What you should do
A line belongs in the answer if it contains "Write"; copy every such line from the entries below.

Dataset items
%%
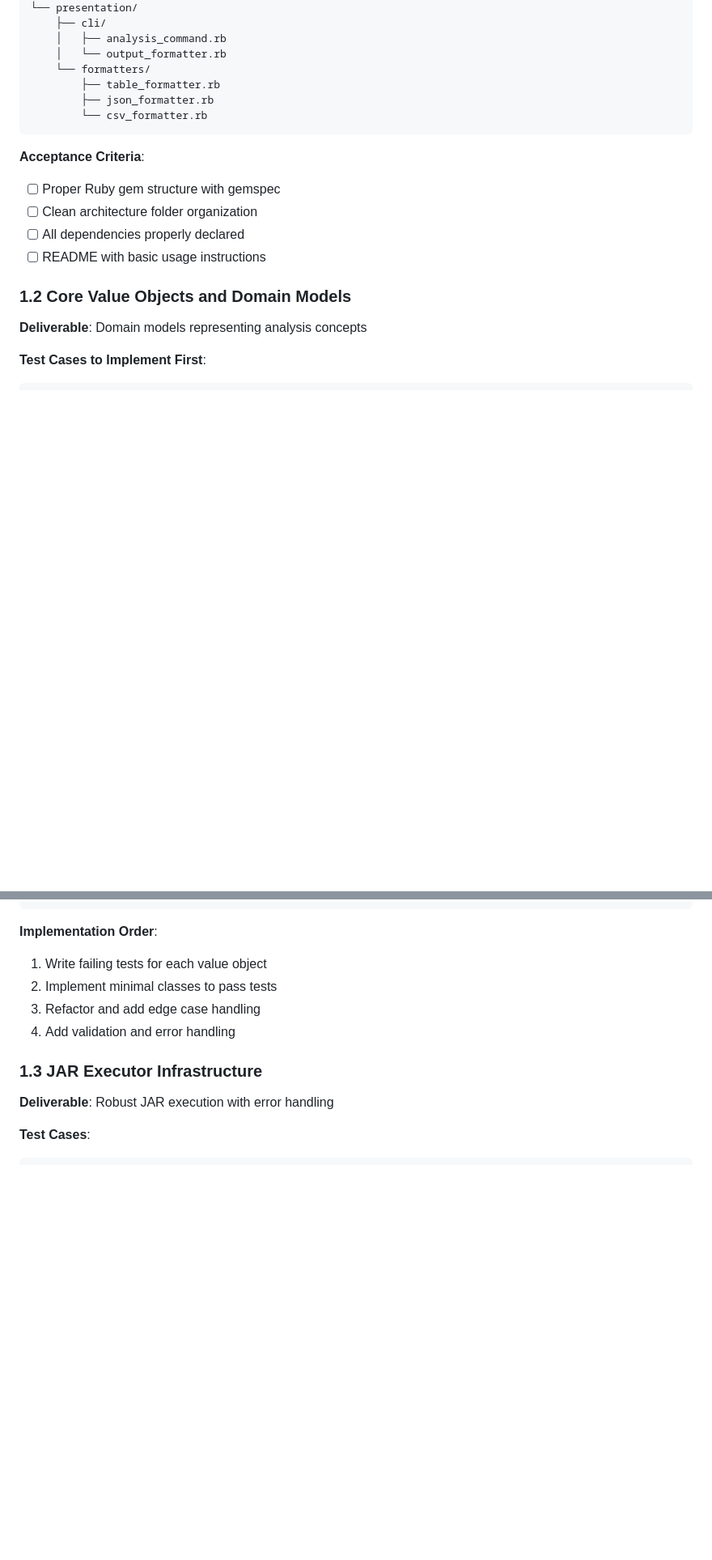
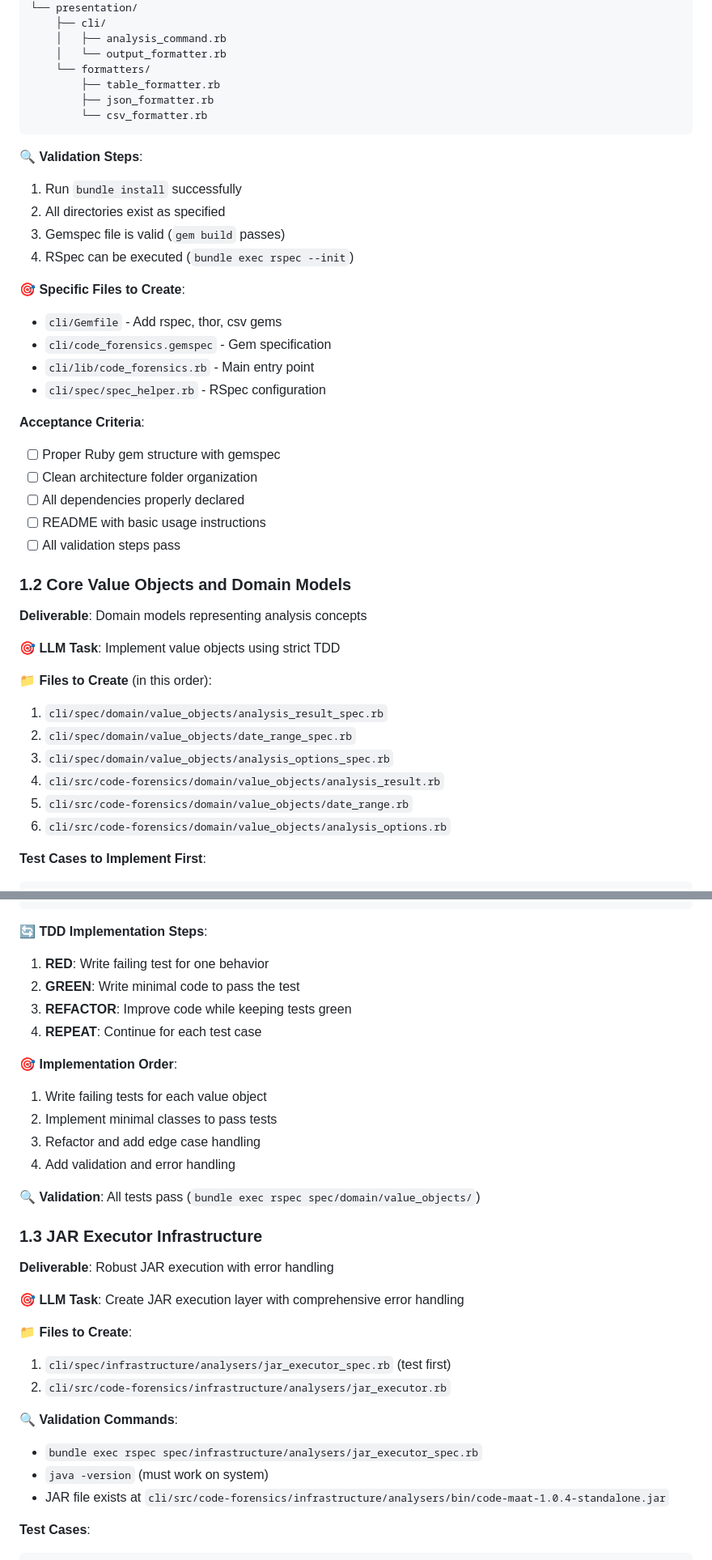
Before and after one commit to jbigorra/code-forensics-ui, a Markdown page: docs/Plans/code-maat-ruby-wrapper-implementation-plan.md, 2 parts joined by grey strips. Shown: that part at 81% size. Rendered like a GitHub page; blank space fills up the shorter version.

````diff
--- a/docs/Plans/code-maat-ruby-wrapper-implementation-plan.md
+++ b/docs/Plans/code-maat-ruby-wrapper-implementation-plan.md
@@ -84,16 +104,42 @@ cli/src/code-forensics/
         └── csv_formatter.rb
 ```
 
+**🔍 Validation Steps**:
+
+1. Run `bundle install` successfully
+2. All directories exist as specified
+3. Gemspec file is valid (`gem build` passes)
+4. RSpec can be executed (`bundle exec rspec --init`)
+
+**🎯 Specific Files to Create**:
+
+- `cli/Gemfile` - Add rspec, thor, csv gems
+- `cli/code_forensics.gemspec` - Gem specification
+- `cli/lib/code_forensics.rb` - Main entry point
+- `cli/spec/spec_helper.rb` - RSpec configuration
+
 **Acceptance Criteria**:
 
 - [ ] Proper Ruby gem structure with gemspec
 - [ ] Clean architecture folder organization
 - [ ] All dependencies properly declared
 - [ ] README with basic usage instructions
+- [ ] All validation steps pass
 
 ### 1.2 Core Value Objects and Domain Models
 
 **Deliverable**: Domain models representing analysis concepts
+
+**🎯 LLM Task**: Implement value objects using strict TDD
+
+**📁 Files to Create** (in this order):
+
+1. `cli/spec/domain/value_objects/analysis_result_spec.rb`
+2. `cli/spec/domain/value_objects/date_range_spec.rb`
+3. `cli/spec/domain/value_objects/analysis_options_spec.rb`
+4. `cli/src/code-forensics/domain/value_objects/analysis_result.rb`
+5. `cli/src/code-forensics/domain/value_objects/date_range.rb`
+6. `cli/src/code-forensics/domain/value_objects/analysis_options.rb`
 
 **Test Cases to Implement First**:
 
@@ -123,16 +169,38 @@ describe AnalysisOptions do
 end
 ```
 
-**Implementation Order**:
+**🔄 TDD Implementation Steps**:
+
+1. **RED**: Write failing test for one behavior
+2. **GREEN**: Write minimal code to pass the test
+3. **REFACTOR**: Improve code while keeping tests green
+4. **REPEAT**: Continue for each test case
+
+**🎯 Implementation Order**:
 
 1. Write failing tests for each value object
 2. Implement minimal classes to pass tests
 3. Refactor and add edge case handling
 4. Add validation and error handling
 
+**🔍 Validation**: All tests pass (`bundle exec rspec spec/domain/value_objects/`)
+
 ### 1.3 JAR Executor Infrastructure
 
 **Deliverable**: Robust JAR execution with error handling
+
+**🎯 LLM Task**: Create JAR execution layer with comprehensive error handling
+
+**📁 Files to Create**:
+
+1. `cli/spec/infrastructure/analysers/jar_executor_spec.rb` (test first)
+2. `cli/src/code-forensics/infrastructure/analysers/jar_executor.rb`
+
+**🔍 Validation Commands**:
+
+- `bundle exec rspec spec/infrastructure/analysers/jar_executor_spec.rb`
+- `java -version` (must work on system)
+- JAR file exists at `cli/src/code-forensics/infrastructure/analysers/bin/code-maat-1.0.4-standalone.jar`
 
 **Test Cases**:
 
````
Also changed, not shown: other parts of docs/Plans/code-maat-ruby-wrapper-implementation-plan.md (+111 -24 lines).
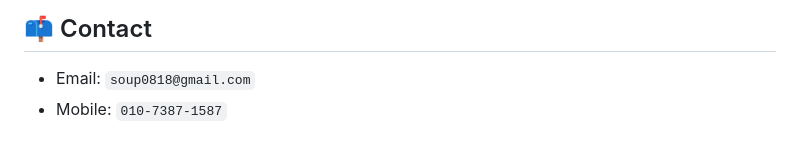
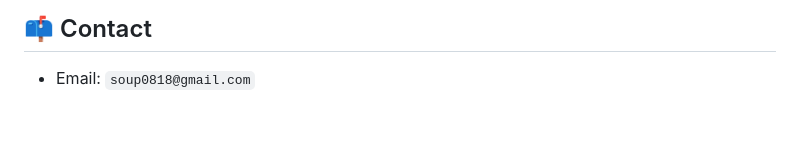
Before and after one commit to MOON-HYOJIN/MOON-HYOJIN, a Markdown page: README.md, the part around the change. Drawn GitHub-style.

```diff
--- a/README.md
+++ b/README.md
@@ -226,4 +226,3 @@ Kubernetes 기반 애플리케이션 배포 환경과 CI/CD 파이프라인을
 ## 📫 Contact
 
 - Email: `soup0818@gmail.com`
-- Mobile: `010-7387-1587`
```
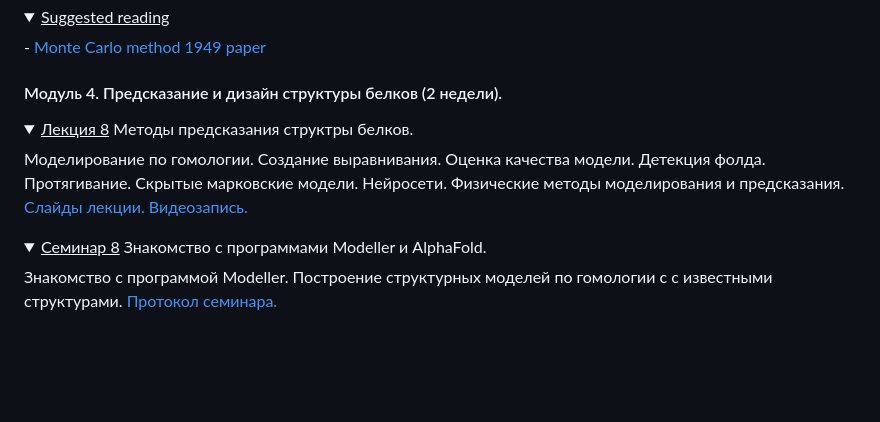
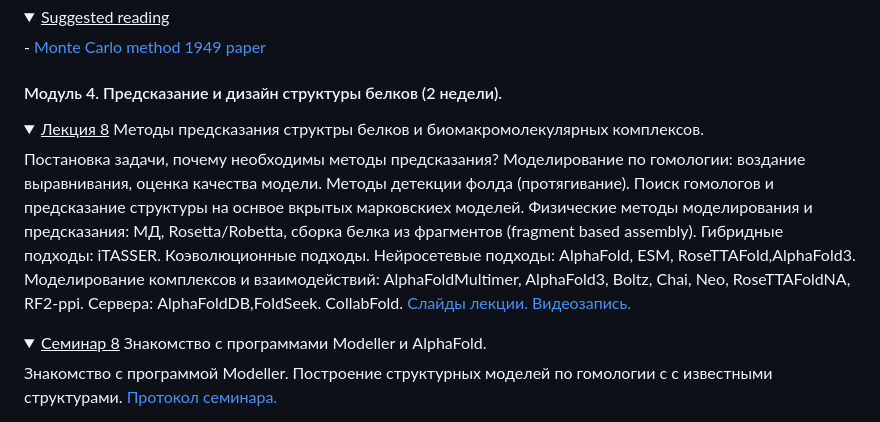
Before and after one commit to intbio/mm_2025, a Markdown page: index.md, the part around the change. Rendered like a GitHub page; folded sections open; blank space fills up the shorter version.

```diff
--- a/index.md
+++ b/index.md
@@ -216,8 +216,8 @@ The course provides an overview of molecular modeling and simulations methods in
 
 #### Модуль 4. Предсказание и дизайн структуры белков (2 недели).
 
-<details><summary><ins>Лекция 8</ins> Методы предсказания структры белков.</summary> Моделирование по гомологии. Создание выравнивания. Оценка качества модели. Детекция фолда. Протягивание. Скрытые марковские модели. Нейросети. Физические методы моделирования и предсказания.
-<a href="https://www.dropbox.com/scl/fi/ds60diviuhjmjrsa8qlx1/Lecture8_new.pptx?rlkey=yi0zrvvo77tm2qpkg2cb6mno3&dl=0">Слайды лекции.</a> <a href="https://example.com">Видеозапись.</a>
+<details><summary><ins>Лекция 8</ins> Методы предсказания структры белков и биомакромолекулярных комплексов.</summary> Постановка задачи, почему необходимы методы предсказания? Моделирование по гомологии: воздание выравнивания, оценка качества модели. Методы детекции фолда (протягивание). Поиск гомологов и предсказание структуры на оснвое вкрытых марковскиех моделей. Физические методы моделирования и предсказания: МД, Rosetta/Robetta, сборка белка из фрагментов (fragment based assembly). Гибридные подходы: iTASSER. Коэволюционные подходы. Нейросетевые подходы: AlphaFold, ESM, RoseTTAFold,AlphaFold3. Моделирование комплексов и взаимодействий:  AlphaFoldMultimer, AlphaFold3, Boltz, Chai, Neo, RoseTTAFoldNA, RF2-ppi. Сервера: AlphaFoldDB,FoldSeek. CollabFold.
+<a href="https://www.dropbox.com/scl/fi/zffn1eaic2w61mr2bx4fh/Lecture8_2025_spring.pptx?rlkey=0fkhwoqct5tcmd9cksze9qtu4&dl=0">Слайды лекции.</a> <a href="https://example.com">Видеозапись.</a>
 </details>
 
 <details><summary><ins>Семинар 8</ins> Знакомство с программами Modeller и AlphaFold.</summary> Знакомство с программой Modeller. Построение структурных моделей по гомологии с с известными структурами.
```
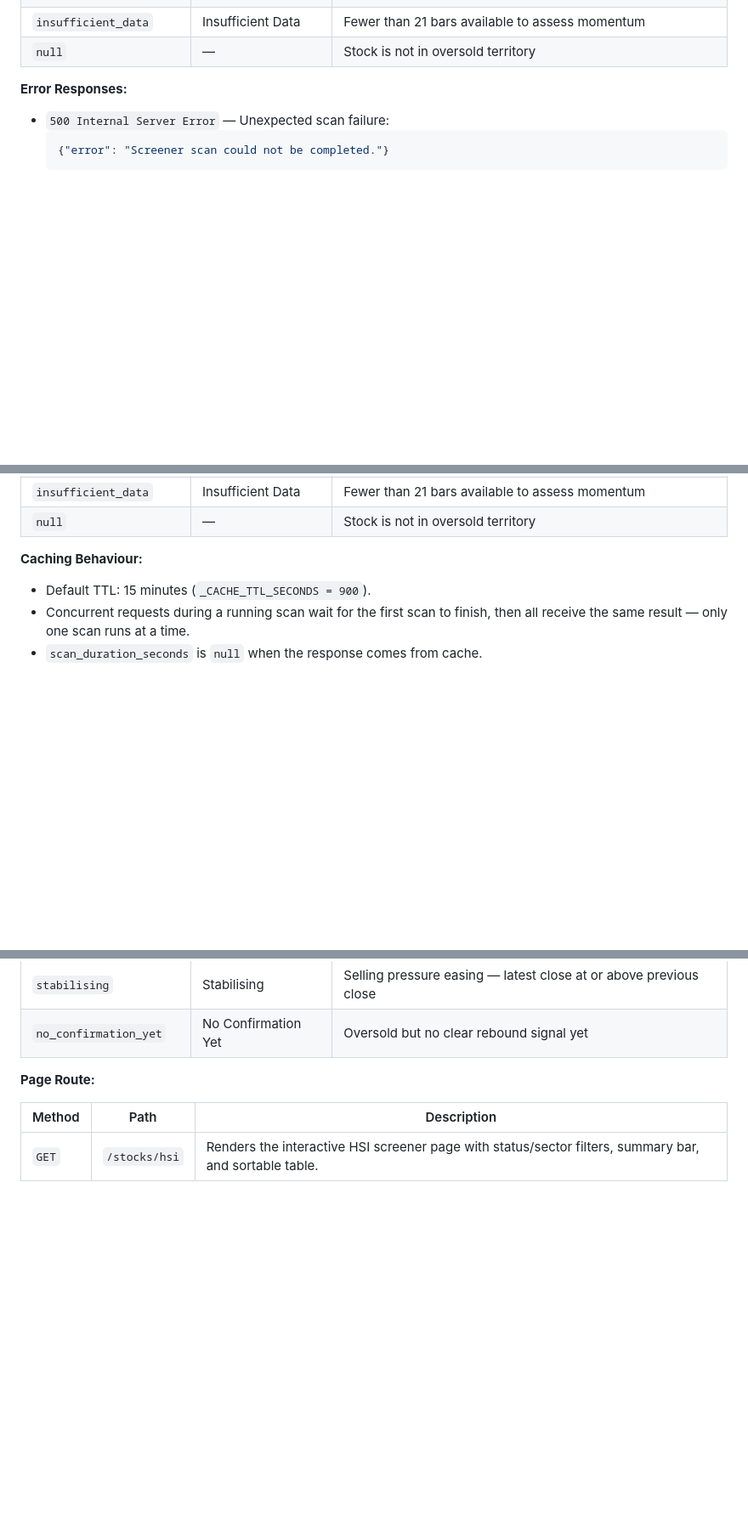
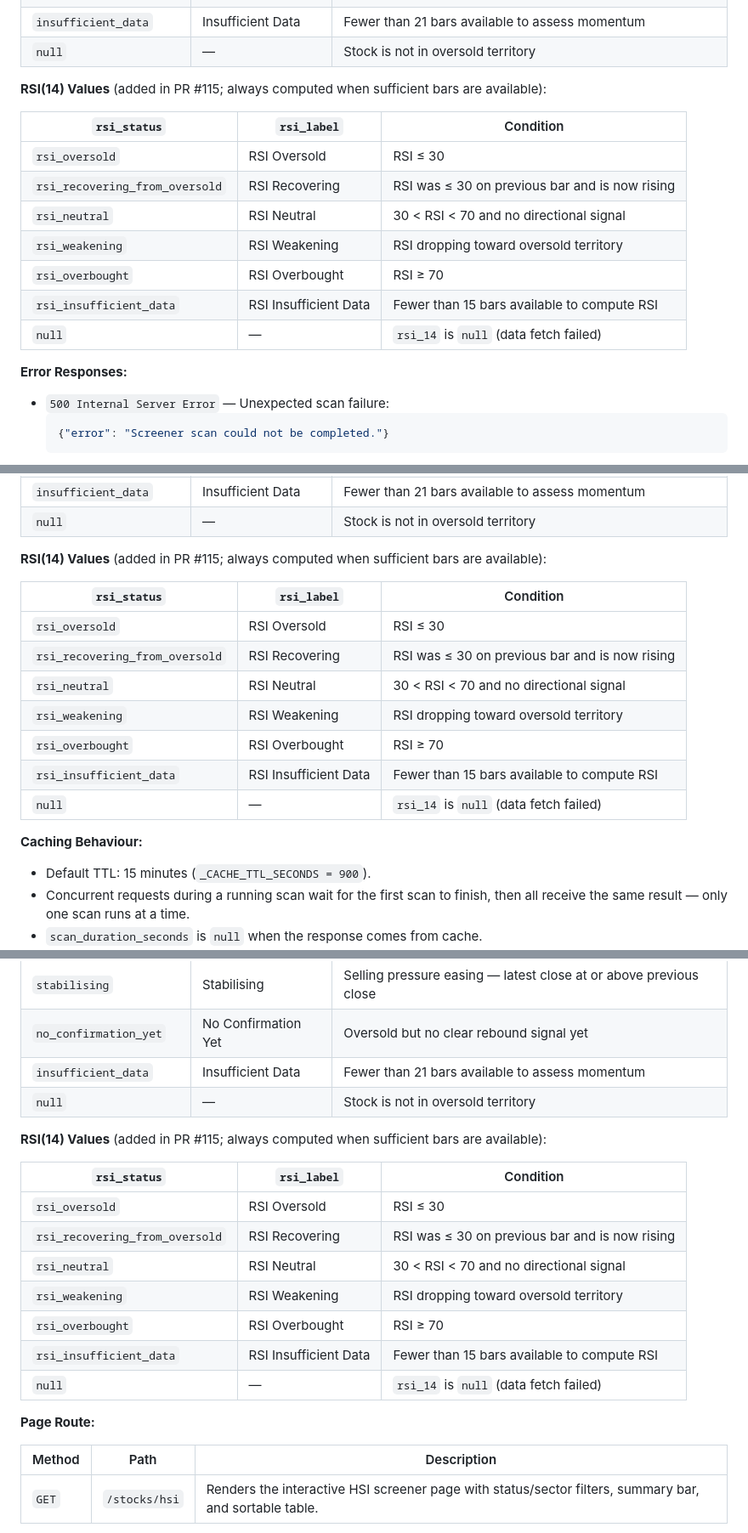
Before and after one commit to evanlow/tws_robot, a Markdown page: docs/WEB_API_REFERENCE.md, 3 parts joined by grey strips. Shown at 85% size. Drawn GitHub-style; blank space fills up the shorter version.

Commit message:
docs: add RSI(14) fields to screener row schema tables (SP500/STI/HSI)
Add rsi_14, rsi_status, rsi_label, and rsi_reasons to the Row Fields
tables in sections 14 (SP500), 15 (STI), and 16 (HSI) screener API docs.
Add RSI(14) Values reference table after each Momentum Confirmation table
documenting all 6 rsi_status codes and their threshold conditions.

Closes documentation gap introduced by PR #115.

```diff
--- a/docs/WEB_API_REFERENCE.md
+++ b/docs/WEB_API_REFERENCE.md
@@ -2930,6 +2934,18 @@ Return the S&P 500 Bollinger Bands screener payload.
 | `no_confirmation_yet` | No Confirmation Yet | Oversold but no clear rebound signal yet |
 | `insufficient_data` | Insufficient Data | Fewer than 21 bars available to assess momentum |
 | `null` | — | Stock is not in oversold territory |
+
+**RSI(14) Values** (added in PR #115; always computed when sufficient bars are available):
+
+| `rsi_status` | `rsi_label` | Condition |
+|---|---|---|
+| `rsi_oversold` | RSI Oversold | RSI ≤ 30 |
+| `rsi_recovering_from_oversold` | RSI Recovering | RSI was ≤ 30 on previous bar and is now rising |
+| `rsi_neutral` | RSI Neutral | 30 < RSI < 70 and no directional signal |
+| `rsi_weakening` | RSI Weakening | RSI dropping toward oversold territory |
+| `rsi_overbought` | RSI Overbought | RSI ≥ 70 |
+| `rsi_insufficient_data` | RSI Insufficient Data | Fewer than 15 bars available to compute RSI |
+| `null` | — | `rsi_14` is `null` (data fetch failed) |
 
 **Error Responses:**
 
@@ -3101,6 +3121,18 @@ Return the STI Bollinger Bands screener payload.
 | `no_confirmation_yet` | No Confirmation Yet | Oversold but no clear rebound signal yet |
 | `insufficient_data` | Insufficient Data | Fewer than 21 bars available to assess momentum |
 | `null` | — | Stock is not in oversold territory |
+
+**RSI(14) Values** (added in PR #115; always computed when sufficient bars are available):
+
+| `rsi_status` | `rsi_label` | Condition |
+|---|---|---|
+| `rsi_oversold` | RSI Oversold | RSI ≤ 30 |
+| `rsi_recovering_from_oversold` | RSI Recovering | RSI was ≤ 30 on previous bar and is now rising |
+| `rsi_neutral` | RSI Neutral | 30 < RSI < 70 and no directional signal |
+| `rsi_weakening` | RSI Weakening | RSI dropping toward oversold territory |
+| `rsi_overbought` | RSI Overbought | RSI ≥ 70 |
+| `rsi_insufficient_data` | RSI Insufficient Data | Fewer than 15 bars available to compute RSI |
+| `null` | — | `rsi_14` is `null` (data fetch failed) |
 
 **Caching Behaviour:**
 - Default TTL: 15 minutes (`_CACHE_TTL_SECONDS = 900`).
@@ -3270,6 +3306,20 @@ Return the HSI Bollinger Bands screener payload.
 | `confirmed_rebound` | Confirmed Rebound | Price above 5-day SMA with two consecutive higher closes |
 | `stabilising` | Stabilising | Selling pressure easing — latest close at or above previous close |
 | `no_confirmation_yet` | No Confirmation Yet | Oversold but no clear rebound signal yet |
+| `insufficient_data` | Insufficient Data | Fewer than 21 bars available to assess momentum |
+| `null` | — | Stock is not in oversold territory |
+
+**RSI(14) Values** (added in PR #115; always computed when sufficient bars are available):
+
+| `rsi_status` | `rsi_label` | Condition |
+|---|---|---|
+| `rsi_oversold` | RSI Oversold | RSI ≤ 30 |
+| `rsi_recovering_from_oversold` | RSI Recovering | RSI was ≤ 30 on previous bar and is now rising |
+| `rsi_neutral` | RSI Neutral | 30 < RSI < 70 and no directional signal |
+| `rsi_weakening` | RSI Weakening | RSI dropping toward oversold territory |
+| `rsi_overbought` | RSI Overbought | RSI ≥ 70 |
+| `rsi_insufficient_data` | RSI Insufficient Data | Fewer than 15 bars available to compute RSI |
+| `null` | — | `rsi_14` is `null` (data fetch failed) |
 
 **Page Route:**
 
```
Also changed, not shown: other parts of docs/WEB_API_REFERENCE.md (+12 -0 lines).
%%
Answer to this problem
+1. **RED**: Write failing test for one behavior
+2. **GREEN**: Write minimal code to pass the test
 1. Write failing tests for each value object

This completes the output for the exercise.